BATON ROUGE, La. (BRPROUD) — With a new secretary of state to be elected in a couple weeks, the outgoing election leader in the state talked about how threats and misinformation led him to not run again.

Secretary of State Kyle Ardoin announced earlier this year he would not be seeking reelection. He has held the office since 2018 and led the state through the trials of voting in a pandemic and the onslaught of lies about election fraud in the state.

Ardoin was candid with the Baton Rouge Press Club on Monday about his reasoning behind not wanting to run again being from the stress of facing more misinformation and backlash from fringe groups.

“People that act as if they are election experts and they’ve never put on an election. They don’t know the nuances of elections, security, they don’t know the nuances of election policy and procedures, and they don’t know the law, but they assume that they know and they apply what happens in one state to other states,” Ardoin said.

He offered a word of advice to the person who will replace him to not let those voices sway the decisions of the office.

“Make the decisions that are best for the state and not for any one contingency that is pushing back or pushing for something else,” Ardoin said.

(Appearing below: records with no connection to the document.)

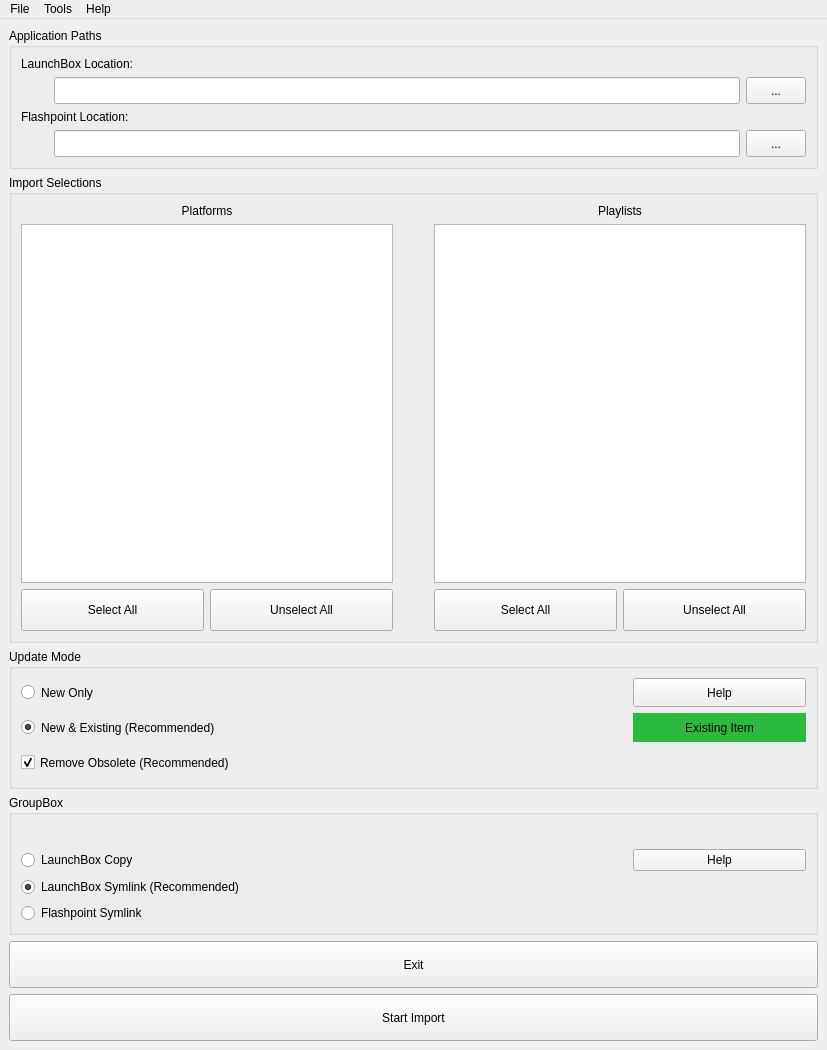
Qt form res/mainwindow.ui (oblivioncth/FIL) before a commit.
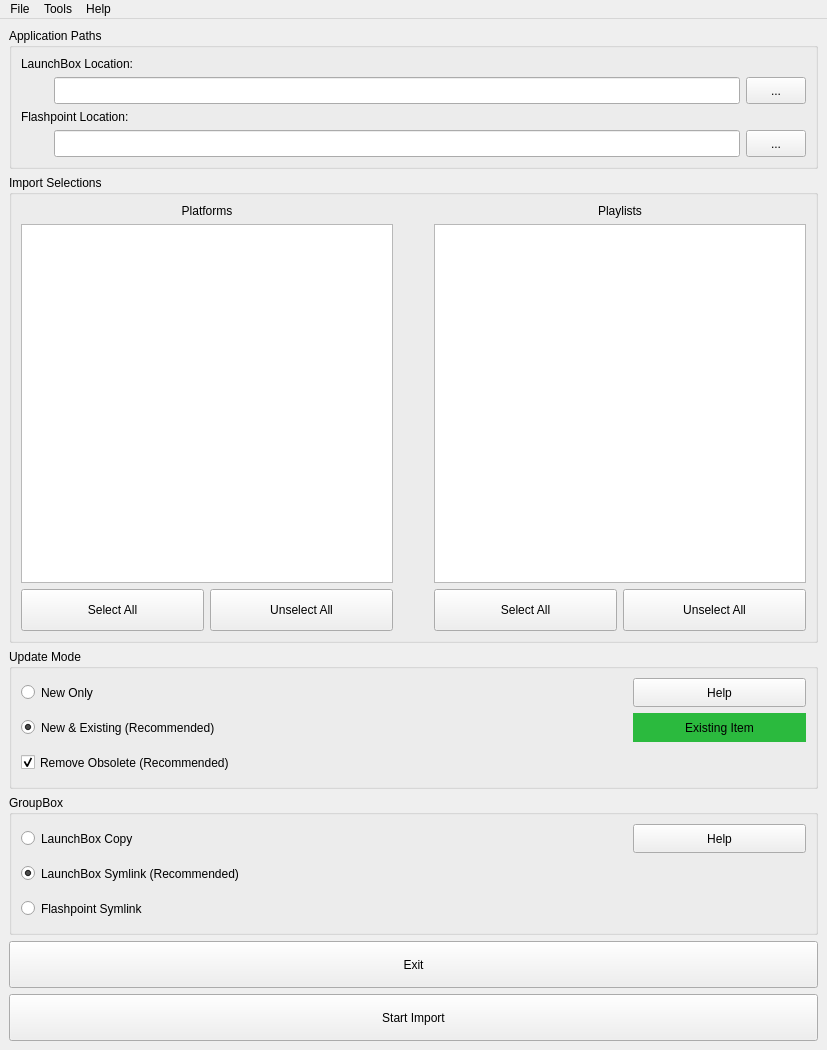
The same form after that commit. Icons and pictures are not drawn.

Commit message: UI scaling more or less completed

Diff of the .ui file:
```diff
--- a/res/mainwindow.ui
+++ b/res/mainwindow.ui
@@ -702,37 +702,8 @@
       <property name="title">
        <string>GroupBox</string>
       </property>
-      <layout class="QGridLayout" name="gridLayout_5" rowstretch="1,0,0,0,0,0,0" columnstretch="6,1,2" rowminimumheight="0,0,0,0,0,0,0">
-       <item row="4" column="0">
-        <widget class="QRadioButton" name="radioButton_flashpointLink">
-         <property name="sizePolicy">
-          <sizepolicy hsizetype="Minimum" vsizetype="Minimum">
-           <horstretch>0</horstretch>
-           <verstretch>0</verstretch>
-          </sizepolicy>
-         </property>
-         <property name="text">
-          <string>Flashpoint Symlink</string>
-         </property>
-        </widget>
-       </item>
-       <item row="2" column="0">
-        <widget class="QRadioButton" name="radioButton_launchBoxLink">
-         <property name="sizePolicy">
-          <sizepolicy hsizetype="Minimum" vsizetype="Minimum">
-           <horstretch>0</horstretch>
-           <verstretch>0</verstretch>
-          </sizepolicy>
-         </property>
-         <property name="text">
-          <string>LaunchBox Symlink (Recommended)</string>
-         </property>
-         <property name="checked">
-          <bool>true</bool>
-         </property>
-        </widget>
-       </item>
-       <item row="1" column="0">
+      <layout class="QGridLayout" name="gridLayout_5" rowstretch="1,1,1" columnstretch="6,1,2">
+       <item row="0" column="0">
         <widget class="QRadioButton" name="radioButton_launchBoxCopy">
          <property name="sizePolicy">
           <sizepolicy hsizetype="Minimum" vsizetype="Minimum">
@@ -745,20 +716,20 @@
          </property>
         </widget>
        </item>
-       <item row="1" column="1">
-        <spacer name="horizontalSpacer_3">
-         <property name="orientation">
-          <enum>Qt::Horizontal</enum>
+       <item row="2" column="0">
+        <widget class="QRadioButton" name="radioButton_flashpointLink">
+         <property name="sizePolicy">
+          <sizepolicy hsizetype="Minimum" vsizetype="Minimum">
+           <horstretch>0</horstretch>
+           <verstretch>0</verstretch>
+          </sizepolicy>
          </property>
-         <property name="sizeHint" stdset="0">
-          <size>
-           <width>40</width>
-           <height>20</height>
-          </size>
+         <property name="text">
+          <string>Flashpoint Symlink</string>
          </property>
-        </spacer>
+        </widget>
        </item>
-       <item row="1" column="2">
+       <item row="0" column="2">
         <widget class="QPushButton" name="pushButton_imageModeHelp">
          <property name="sizePolicy">
           <sizepolicy hsizetype="Minimum" vsizetype="Minimum">
@@ -787,6 +758,35 @@
          </property>
         </widget>
        </item>
+       <item row="0" column="1">
+        <spacer name="horizontalSpacer_3">
+         <property name="orientation">
+          <enum>Qt::Horizontal</enum>
+         </property>
+         <property name="sizeHint" stdset="0">
+          <size>
+           <width>40</width>
+           <height>20</height>
+          </size>
+         </property>
+        </spacer>
+       </item>
+       <item row="1" column="0">
+        <widget class="QRadioButton" name="radioButton_launchBoxLink">
+         <property name="sizePolicy">
+          <sizepolicy hsizetype="Minimum" vsizetype="Minimum">
+           <horstretch>0</horstretch>
+           <verstretch>0</verstretch>
+          </sizepolicy>
+         </property>
+         <property name="text">
+          <string>LaunchBox Symlink (Recommended)</string>
+         </property>
+         <property name="checked">
+          <bool>true</bool>
+         </property>
+        </widget>
+       </item>
       </layout>
      </widget>
     </item>
```
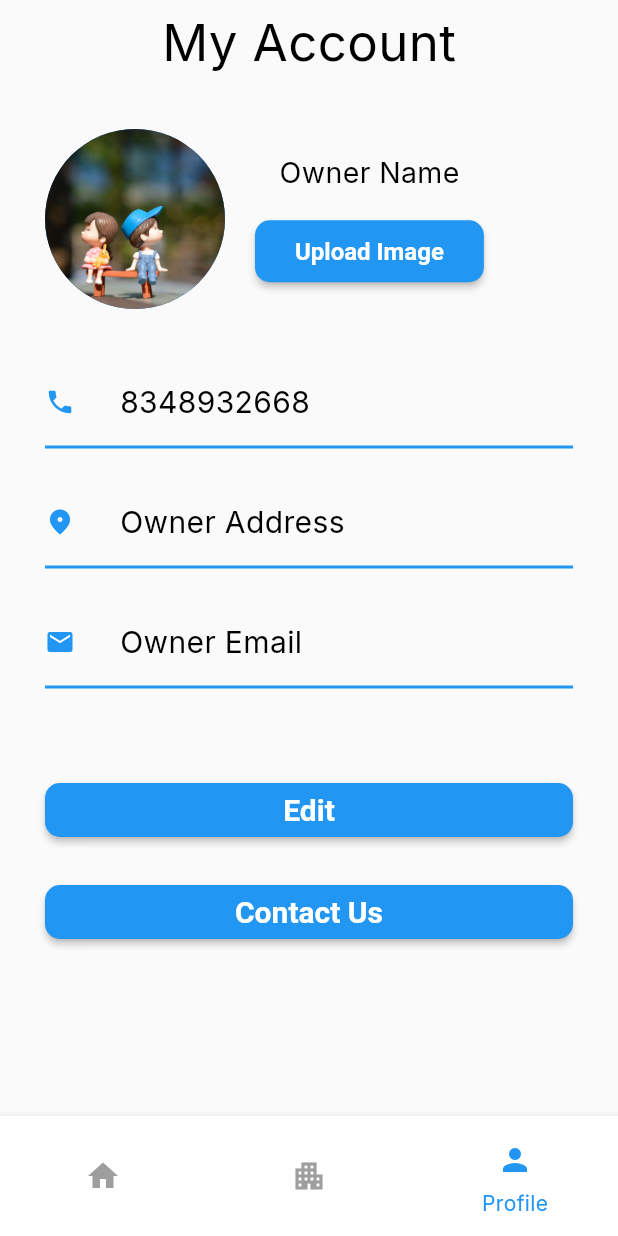
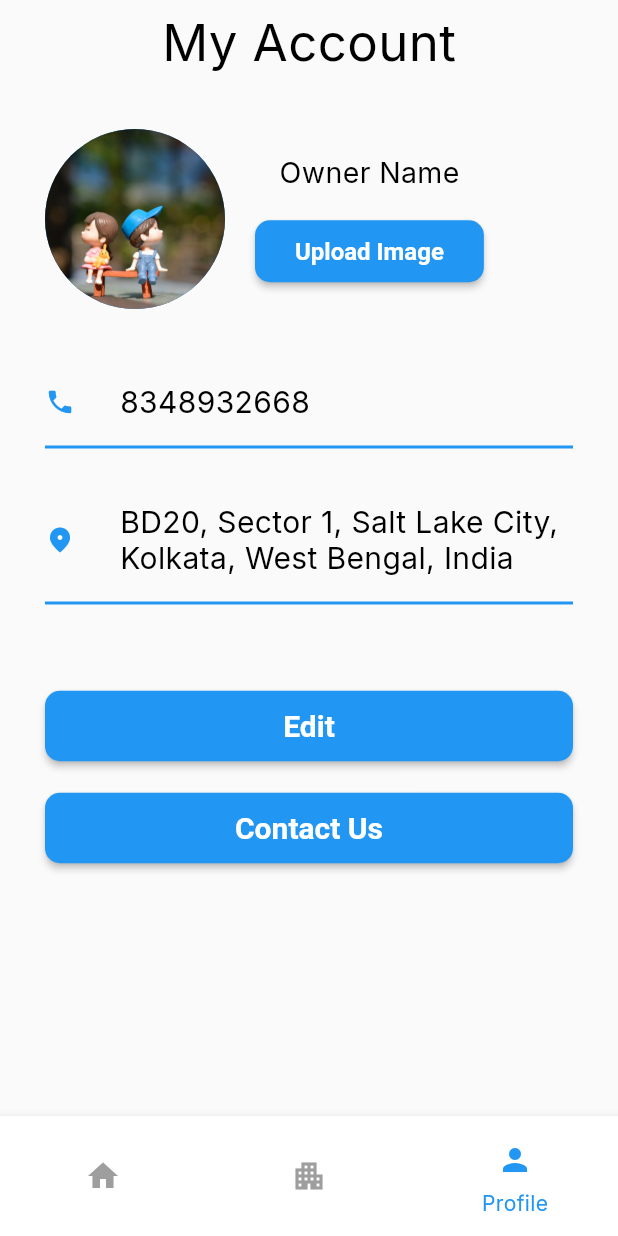
Before and after one commit to A-d-i-b/RentIt-Owner, a Flutter app: the screen it shows after launch, item 3 of the bottom bar chosen, after a tap on "Upload Image", on a phone screen of 412 x 824 dp. Run offline on Flutter 3.47's test engine with Material 2 defaults, Android fonts, the phone set to English and light mode, and no system bars; our stand-ins replace get, google_fonts, image_picker; network calls fail.

Commit message:
added mock data and factory from json methods

```diff
--- /dev/null
+++ b/assets/data/user.json
@@ -0,0 +1,6 @@
+{
+    "name": "Priyanshu",
+    "address": "BD20, Sector 1, Salt Lake City, Kolkata, West Bengal, India",
+    "phone": "9876543210",
+    "imageUrl": "https://blog.cpanel.com/wp-content/uploads/2019/08/user-01.png"
+}
--- a/lib/Forms/pg_form.dart
+++ b/lib/Forms/pg_form.dart
@@ -1,6 +1,7 @@
 import 'package:flutter/material.dart';
 import 'package:get/get.dart';
 import 'package:househunt/controllers/pg_form_controller.dart';
+import 'package:househunt/theme/base_theme.dart';
 import 'package:househunt/utils/dropdown_util.dart';
 import 'package:househunt/widgets/custom_button.dart';
 import 'package:househunt/widgets/dropdown_button.dart';
@@ -82,9 +83,10 @@ class _PgFormState extends State<PgForm> {
                         });
                       },
                       style: ButtonStyle(
-                          backgroundColor: MaterialStateProperty.all(single == 0
-                              ? Colors.white
-                              : const Color(0xFF0EB7B7))),
+                        backgroundColor: MaterialStateProperty.all(
+                          single == 0 ? Colors.white : primary,
+                        ),
+                      ),
                       child: const Text(
                         "Single",
                         style: TextStyle(color: Colors.black),
@@ -110,9 +112,10 @@ class _PgFormState extends State<PgForm> {
                         });
                       },
                       style: ButtonStyle(
-                          backgroundColor: MaterialStateProperty.all(double == 0
-                              ? Colors.white
-                              : const Color(0xFF0EB7B7))),
+                        backgroundColor: MaterialStateProperty.all(
+                          double == 0 ? Colors.white : primary,
+                        ),
+                      ),
                       child: const Text(
                         "Double",
                         style: TextStyle(color: Colors.black),
@@ -139,9 +142,10 @@ class _PgFormState extends State<PgForm> {
                         });
                       },
                       style: ButtonStyle(
-                          backgroundColor: MaterialStateProperty.all(triple == 0
-                              ? Colors.white
-                              : const Color(0xFF0EB7B7))),
+                        backgroundColor: MaterialStateProperty.all(
+                          triple == 0 ? Colors.white : primary,
+                        ),
+                      ),
                       child: const Text(
                         "Triple",
                         style: TextStyle(color: Colors.black),
@@ -167,10 +171,10 @@ class _PgFormState extends State<PgForm> {
                         });
                       },
                       style: ButtonStyle(
-                          backgroundColor: MaterialStateProperty.all(
-                              quadruple == 0
-                                  ? Colors.white
-                                  : const Color(0xFF0EB7B7))),
+                        backgroundColor: MaterialStateProperty.all(
+                          quadruple == 0 ? Colors.white : primary,
+                        ),
+                      ),
                       child: const Text(
                         "Quadruple",
                         style: TextStyle(color: Colors.black),
@@ -193,9 +197,9 @@ class _PgFormState extends State<PgForm> {
               Container(
                 padding: const EdgeInsets.all(6),
                 decoration: BoxDecoration(
-                    borderRadius: BorderRadius.circular(10),
-                    border:
-                        Border.all(width: 1, color: const Color(0xFF0EB7B7))),
+                  borderRadius: BorderRadius.circular(10),
+                  border: Border.all(width: 1, color: primary),
+                ),
                 child: Column(
                   mainAxisAlignment: MainAxisAlignment.center,
                   crossAxisAlignment: CrossAxisAlignment.stretch,
--- a/lib/Screens/home_screen.dart
+++ b/lib/Screens/home_screen.dart
@@ -1,7 +1,7 @@
 import 'package:flutter/material.dart';
 import 'package:househunt/Screens/owner_profile_screen.dart';
-import 'package:househunt/Screens/flat_screen.dart';
 import 'package:househunt/screens/landing_home_screen.dart';
+import 'package:househunt/screens/pg_screen.dart';
 import 'package:househunt/theme/base_theme.dart';
 import 'package:househunt/widgets/bottom_bar_icon.dart';
 
@@ -73,7 +73,7 @@ class _HomeScreenState extends State<HomeScreen> {
         controller: pageController,
         children: [
           const LandingHomeScreen(),
-          FlatHome(),
+          PgHome(),
           // TenantList(),
           const OwnerProfile(),
           // PgHome()
--- a/lib/Screens/owner_profile_screen.dart
+++ b/lib/Screens/owner_profile_screen.dart
@@ -11,7 +11,7 @@ class OwnerProfile extends StatefulWidget {
 }
 
 class _OwnerProfileState extends State<OwnerProfile> {
-  ImageProvider profileImage = AssetImage('images/ownerpic.jpg');
+  ImageProvider profileImage = const AssetImage('images/ownerpic.jpg');
 
   @override
   Widget build(BuildContext context) {
@@ -27,7 +27,7 @@ class _OwnerProfileState extends State<OwnerProfile> {
         ),
       ),
       body: ListView(
-        padding: EdgeInsets.all(30),
+        padding: const EdgeInsets.all(30),
         children: [
           Row(
             children: [
@@ -35,15 +35,15 @@ class _OwnerProfileState extends State<OwnerProfile> {
                 radius: 60,
                 backgroundImage: profileImage,
               ),
-              SizedBox(width: 20),
+              const SizedBox(width: 20),
               Column(
                 children: [
-                  Text(
+                  const Text(
                     "Owner Name",
                     style: TextStyle(fontSize: 19, color: secondary),
                     overflow: TextOverflow.ellipsis,
                   ),
-                  SizedBox(height: 20),
+                  const SizedBox(height: 20),
                   SizedBox(
                     height: MediaQuery.of(context).size.height / 20,
                     width: MediaQuery.of(context).size.width / 2.7,
@@ -51,7 +51,7 @@ class _OwnerProfileState extends State<OwnerProfile> {
                       onPressed: () {
                         null; //TODO:Add image picker function and store it in profileImage variable
                       },
-                      child: Text(
+                      child: const Text(
                         "Upload Image",
                         style: TextStyle(color: tri),
                       ),
@@ -62,36 +62,39 @@ class _OwnerProfileState extends State<OwnerProfile> {
             ],
           ),
           const SizedBox(height: 50),
-          DetailCard(
+          const DetailCard(
               detail: "8348932668",
               icon: Icons
                   .phone), //TODO:Fetch actual phone number of owner and pass it here
           const SizedBox(height: 30),
-          DetailCard(
-              detail: "Owner Address",
+          const DetailCard(
+              detail:
+                  "BD20, Sector 1, Salt Lake City, Kolkata, West Bengal, India",
               icon: Icons
                   .fmd_good_sharp), //TODO:Fetch actual Address of owner and pass it here
-          const SizedBox(height: 30),
-          DetailCard(
-              detail: "Owner Email",
-              icon: Icons
-                  .email), //TODO:Fetch actual Email of owner and pass it here
-          SizedBox(height: 50),
+
+          const SizedBox(height: 50),
           ElevatedButton(
             onPressed: () {},
+            child: const Padding(
+              padding: EdgeInsets.all(12.0),
               child: Text(
                 "Edit",
                 style: TextStyle(color: tri, fontSize: 20),
               ),
             ),
-          SizedBox(height: 20),
+          ),
+          const SizedBox(height: 20),
           ElevatedButton(
             onPressed: () {
               Get.toNamed('/contact-screen');
             },
+            child: const Padding(
+              padding: EdgeInsets.all(12.0),
               child: Text(
                 "Contact Us",
                 style: TextStyle(color: tri, fontSize: 20),
+              ),
             ),
           ),
         ],
--- a/lib/utils/details_card.dart
+++ b/lib/utils/details_card.dart
@@ -21,14 +21,19 @@ class _DetailCardState extends State<DetailCard> {
             color: primary,
             size: 20,
           ),
-          SizedBox(width: 30),
-          Text(
-            widget.detail,
-            style: TextStyle(fontSize: 20, color: secondary),
+          const SizedBox(width: 30),
+          Flexible(
+            child: Text(
+              widget.detail,
+              style: const TextStyle(
+                fontSize: 20,
+                color: secondary,
+              ),
+            ),
           ),
         ]),
-        SizedBox(height: 10),
-        Divider(
+        const SizedBox(height: 10),
+        const Divider(
           thickness: 2,
           color: primary,
         ),
--- a/pubspec.yaml
+++ b/pubspec.yaml
@@ -62,8 +62,8 @@ flutter:
 
   # To add assets to your application, add an assets section, like this:
   assets:
-    - images/tenantexample.jpeg
-    - images/ownerpic.jpg
+    - images/
+    - assets/data/
   # An image asset can refer to one or more resolution-specific "variants", see
   # https://flutter.dev/assets-and-images/#resolution-aware
 
```
Also changed, not shown: assets/data/properties.json (added, +121 -0 lines), lib/Screens/contact_screen.dart (+14 -13 lines), lib/models/flat_form_model.dart (+28 -0 lines), lib/models/pg_form_model.dart (+29 -0 lines), lib/utils/file_utils.dart (added, +19 -0 lines), lib/widgets/custom_button.dart (+6 -3 lines). Lines whose indentation alone changed are shown as unchanged.
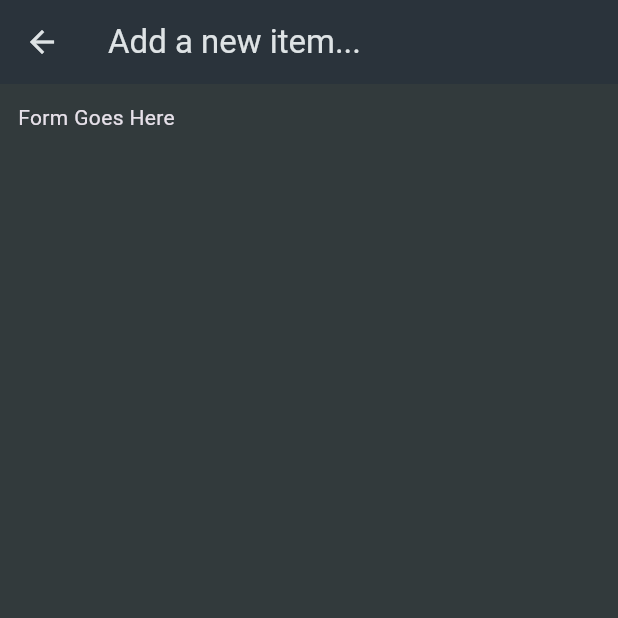
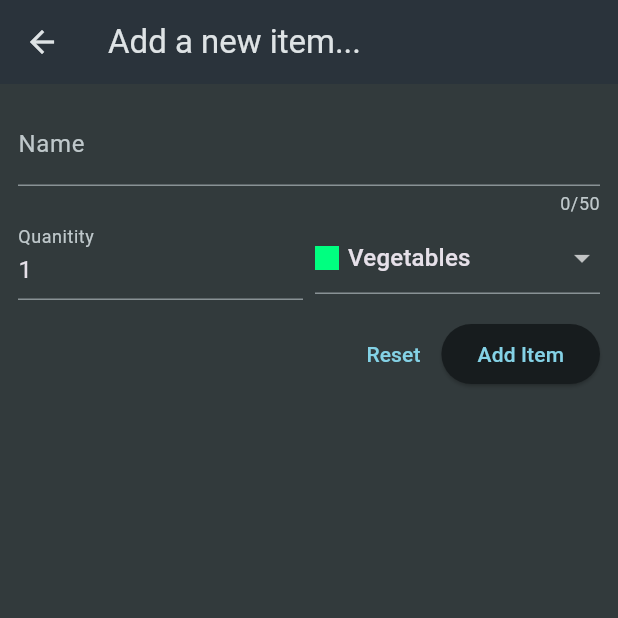
Before and after one commit to IdkBored-d/shopping_list_fa2025, a Flutter app: the NewItem screen opened directly, on a phone screen of 412 x 824 dp, the top half of it. Run offline on Flutter 3.47's test engine with Material 3 defaults, Android fonts, the phone set to English and light mode, and no system bars.

Commit message:
Finished validators for inputs and button for add items

```diff
--- a/lib/main.dart
+++ b/lib/main.dart
@@ -1,5 +1,5 @@
 import 'package:flutter/material.dart';
-import 'package:shopping_list_fa2025/widgets/grocery_item.dart';
+import 'package:shopping_list_fa2025/widgets/grocery_list.dart';
 
 void main() {
   runApp(const MyApp());
--- a/lib/widgets/new_item.dart
+++ b/lib/widgets/new_item.dart
@@ -1,4 +1,5 @@
 import 'package:flutter/material.dart';
+import 'package:shopping_list_fa2025/data/categories.dart';
 
 class NewItem extends StatefulWidget{
   const NewItem({super.key});
@@ -16,8 +17,75 @@ class _NewItemState extends State<NewItem>{
         title: Text("Add a new item..."),
       ),
       body: Padding(padding: EdgeInsets.all(12),
-      child: Text("Form Goes Here"),
-      )
+      child: Form(
+        child: Column( children: [
+          TextFormField(
+            maxLength: 50,
+            decoration: InputDecoration(
+              label: Text('Name')),
+              validator: (value){
+                if(value==null ||
+                 value.isEmpty ||
+                  value.length <= 1 ||
+                   value.length > 50){
+                  return "Must have a name between 2 and 50 characters long!";
+                }
+                else{
+                  return null;
+                }
+              }
+            ),
+            Row(
+              crossAxisAlignment: CrossAxisAlignment.end,
+            ),
+                Row(children: [
+                Expanded(
+                  child: TextFormField(
+                    decoration: InputDecoration(
+                      label: Text("Quanitity"),
+                    ),
+                    initialValue: '1',
+                    validator: (value){
+                      if(value==null ||
+                   value.isEmpty ||
+                   int.tryParse(value) == null ||
+                   int.tryParse(value)! <= 0){
+                  return "Must have a name between 2 and 50 characters long!";
+                }
+                else{
+                  return null;
+                }
+                    },
+                  ),
+                ),
+                const SizedBox(width: 8),
+                Expanded(
+                  child: DropdownButtonFormField(items: [
+                    for(final category in categories.entries)
+                    DropdownMenuItem(child: Row(children: [
+                      Container(
+                        width: 16,
+                        height: 16,
+                        color: category.value.color,
+                      ),
+                      const SizedBox(width: 6),
+                      Text(category.value.title)
+                    ],))
+                  ],
+                   onChanged: (value){}),
+                )
+              ],),
+              const SizedBox(height: 12),
+              Row(
+                mainAxisAlignment: MainAxisAlignment.end,
+                children: [
+                TextButton(onPressed: (){}, child: const Text("Reset")),
+                ElevatedButton(onPressed: (){}, child: Text("Add Item"))
+              ],)
+        ],
+        ),
+        )
+      ),
     );
   }
 }
```
Also changed, not shown: lib/widgets/grocery_list.dart (renamed from lib/widgets/grocery_item.dart, +20 -2 lines).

Following controversy over selecting new voting machines to replace the current aging system that ages back before Ardoin’s tenure the legislature created the Voting System Commission. It was tasked with exploring different types of voting systems and what kind would be preferred by Louisiana voters. This was a way to slow down the previous efforts by Ardoin to find a contractor to offer new machines.

“The current legislature likes to micromanage. It’s kind of frustrating when you’re elected statewide. And I might add, I was elected with more votes than John Bel [Edwards] got in the runoff. That we then have microcosms of legislators who are wanting to micromanage every aspect,” Ardoin said.

Meetings turned into a platform for people like Mike Lindell to cast doubt over elections that Ardoin had emphatically assured the public were safe and accurate.

“I think the Voting System Commission, although a good idea in concept, created the very situation that brought about intimidation, harassment,” Ardoin said.

He talked about harassment of his staff lowering morale and there has been a drastic drop in interest in being poll workers as people are fearful to be part of the process that has faced heavy criticism. Ardoin said the attacks toward him began to take a toll on his health.

“There were door hangers placed on my door and in my entire neighborhood saying inaccurate things about me and my record, almost trying to incite my neighbors,” Ardoin said.

The state is still yet to decide on a new voting system, and with another presidential race on the horizon, Ardoin knew he had to pass on the baton.

Republican Nancy Landry and Democrat Gwen Collins-Greenup face off in the Nov.18 general election to replace him.